March 20th this year is the Spring Equinox when light and dark are in perfect balance. Twice a year we experience the Equinox, literally meaning Equal Night, when day and night are each twelve hours long. The sun rises at six in the morning and sets at six in the evening. Within this momentary balance at the Spring Equinox light and dark are equal, yet we know the light is growing stronger. We can be sure of a gradual warming of the earth and all that the sunshine brings. This is one reason the Spring Equinox is celebrated as the Festival of Promise.
All around us we can see rapid growth – a metamorphosis in the emerging leaves and flowers. In the cycle of our own year, our ideas are taking shape. Tender as they are, they can now be seen. The soft yellow primrose with its vivid green leaves shows us the mood of this time. It is now time to tend the seeds of new projects and new directions, meditated on through the quiet of winter.
Now is the time to start taking action. The amazing growth we experience now can feel overwhelming. Am I really ready for this?
For each of us, we face all sorts of challenges all year round, large and small, that test us. If we are to create something new, it is at this time of year that we are the most challenged. For this is the time to undergo a metamorphosis in our being.
There is a difference between metamorphosis and growth. Growth is more of the same – a leaf and then a bigger leaf, a stem and then a longer stem. Metamorphosis is a complete transformation in form – a new leaf unfurling on a bare branch, a bud opening into flower.
In spring nature undergoes its most dramatic and visible metamorphosis of form. For us, with nature as our mirror, spring is the time for us to undergo a metamorphosis of our own. How can we trust the chaotic process of creativity that we need to allow if we are to emerge differently?

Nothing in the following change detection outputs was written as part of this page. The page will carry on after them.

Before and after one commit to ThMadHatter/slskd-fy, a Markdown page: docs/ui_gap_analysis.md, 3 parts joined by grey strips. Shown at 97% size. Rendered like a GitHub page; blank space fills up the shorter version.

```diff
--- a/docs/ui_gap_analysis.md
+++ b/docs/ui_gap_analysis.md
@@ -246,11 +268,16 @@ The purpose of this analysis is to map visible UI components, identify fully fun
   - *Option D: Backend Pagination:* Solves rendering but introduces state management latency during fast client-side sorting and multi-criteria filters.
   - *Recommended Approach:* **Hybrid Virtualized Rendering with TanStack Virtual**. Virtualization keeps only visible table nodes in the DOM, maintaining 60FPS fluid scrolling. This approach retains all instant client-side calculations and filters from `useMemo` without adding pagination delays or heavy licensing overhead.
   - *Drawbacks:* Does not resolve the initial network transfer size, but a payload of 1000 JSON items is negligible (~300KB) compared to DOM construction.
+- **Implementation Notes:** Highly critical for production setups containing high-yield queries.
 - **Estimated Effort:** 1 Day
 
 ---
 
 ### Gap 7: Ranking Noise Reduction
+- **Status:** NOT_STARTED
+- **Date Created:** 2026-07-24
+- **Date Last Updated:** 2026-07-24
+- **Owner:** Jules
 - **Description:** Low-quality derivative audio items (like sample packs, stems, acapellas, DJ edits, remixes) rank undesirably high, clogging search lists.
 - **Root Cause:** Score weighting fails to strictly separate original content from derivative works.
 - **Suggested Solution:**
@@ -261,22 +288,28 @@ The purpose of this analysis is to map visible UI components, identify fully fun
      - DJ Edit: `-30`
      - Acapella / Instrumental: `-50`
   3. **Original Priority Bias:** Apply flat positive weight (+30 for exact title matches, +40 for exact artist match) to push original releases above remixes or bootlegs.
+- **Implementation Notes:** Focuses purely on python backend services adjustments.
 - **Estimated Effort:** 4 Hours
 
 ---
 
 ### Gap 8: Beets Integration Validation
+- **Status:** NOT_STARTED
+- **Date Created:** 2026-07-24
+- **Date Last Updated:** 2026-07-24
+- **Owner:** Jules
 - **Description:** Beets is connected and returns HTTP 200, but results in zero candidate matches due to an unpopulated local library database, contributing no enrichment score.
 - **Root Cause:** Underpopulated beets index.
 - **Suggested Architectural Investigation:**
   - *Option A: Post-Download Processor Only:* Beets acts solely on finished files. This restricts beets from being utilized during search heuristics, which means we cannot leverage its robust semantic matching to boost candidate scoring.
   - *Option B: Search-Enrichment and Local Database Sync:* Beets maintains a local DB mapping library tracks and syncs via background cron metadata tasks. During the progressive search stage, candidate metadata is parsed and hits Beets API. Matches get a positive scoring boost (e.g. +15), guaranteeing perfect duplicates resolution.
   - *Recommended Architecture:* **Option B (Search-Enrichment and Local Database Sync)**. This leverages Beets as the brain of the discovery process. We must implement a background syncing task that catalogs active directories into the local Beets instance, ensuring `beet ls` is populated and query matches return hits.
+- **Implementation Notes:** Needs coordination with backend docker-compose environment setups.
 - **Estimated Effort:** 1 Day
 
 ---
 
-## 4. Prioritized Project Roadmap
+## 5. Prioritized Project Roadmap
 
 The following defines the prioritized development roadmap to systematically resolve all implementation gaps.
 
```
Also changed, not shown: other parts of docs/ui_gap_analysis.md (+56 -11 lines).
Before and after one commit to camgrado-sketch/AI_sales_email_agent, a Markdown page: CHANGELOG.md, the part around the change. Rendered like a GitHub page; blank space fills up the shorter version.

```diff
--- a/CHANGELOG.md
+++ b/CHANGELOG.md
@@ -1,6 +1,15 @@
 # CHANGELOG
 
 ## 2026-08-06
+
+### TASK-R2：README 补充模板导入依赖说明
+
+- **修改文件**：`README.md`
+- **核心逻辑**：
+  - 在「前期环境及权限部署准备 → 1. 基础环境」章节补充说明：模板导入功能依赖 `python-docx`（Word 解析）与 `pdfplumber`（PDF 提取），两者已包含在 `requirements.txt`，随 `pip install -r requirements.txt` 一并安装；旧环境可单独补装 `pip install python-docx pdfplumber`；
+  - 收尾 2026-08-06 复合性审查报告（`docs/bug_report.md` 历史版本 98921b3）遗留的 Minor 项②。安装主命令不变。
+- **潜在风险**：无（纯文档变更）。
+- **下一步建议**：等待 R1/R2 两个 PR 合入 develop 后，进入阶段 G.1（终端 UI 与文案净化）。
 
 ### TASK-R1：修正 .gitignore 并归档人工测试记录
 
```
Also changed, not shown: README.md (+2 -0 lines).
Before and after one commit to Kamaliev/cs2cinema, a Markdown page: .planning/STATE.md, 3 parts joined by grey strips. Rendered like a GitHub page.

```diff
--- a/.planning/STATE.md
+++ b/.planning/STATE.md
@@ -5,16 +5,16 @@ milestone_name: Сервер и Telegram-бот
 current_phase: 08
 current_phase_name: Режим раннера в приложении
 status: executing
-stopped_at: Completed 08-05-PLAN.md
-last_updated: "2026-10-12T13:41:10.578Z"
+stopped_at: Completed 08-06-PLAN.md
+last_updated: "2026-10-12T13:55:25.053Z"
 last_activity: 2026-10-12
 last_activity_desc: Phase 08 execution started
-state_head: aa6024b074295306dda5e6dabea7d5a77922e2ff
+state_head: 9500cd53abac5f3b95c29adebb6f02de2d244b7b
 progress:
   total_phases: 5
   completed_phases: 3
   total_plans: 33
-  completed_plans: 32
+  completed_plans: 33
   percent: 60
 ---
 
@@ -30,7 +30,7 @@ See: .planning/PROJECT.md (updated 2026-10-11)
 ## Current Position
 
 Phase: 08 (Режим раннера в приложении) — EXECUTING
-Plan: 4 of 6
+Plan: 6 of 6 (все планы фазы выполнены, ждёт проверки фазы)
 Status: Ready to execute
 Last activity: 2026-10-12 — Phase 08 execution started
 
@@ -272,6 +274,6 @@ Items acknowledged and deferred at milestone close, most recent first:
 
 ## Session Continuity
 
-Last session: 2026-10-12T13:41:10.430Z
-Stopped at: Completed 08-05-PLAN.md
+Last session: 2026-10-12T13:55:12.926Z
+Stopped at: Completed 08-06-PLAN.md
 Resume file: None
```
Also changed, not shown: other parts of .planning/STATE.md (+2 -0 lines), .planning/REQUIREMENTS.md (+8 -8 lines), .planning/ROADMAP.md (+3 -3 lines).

At the Equinox, if we listen, we can hear the call to evolve and bring something new into being. We are asked to find courage and respond to the challenging call in whatever form that may take. This can make us feel insecure and unsure of our ability to act outwardly to shape the year ahead in a new way.
This hesitancy is reflected at this time as it is so changeable. One minute it is bright and sunny, the next it is icy cold. Nights can plunge way below freezing so we awaken to a frosty world which melts in a blast of hot sun through the morning. This journey from the Spring Equinox to Easter is a transitional time. Celebrating the Festival of Promise is a special time to unite with all the people of the world who share this one day together on the Spring Equinox. This can be as simple as lighting a candle to bless your journey from now to Easter, or standing with arms outstretched, poised in perfect balance and union with the world. Or creating a feast for friends and sharing your wishes and intentions together for this year of new beginnings. The poem below by John O’Donohue expresses something of the mood of this time.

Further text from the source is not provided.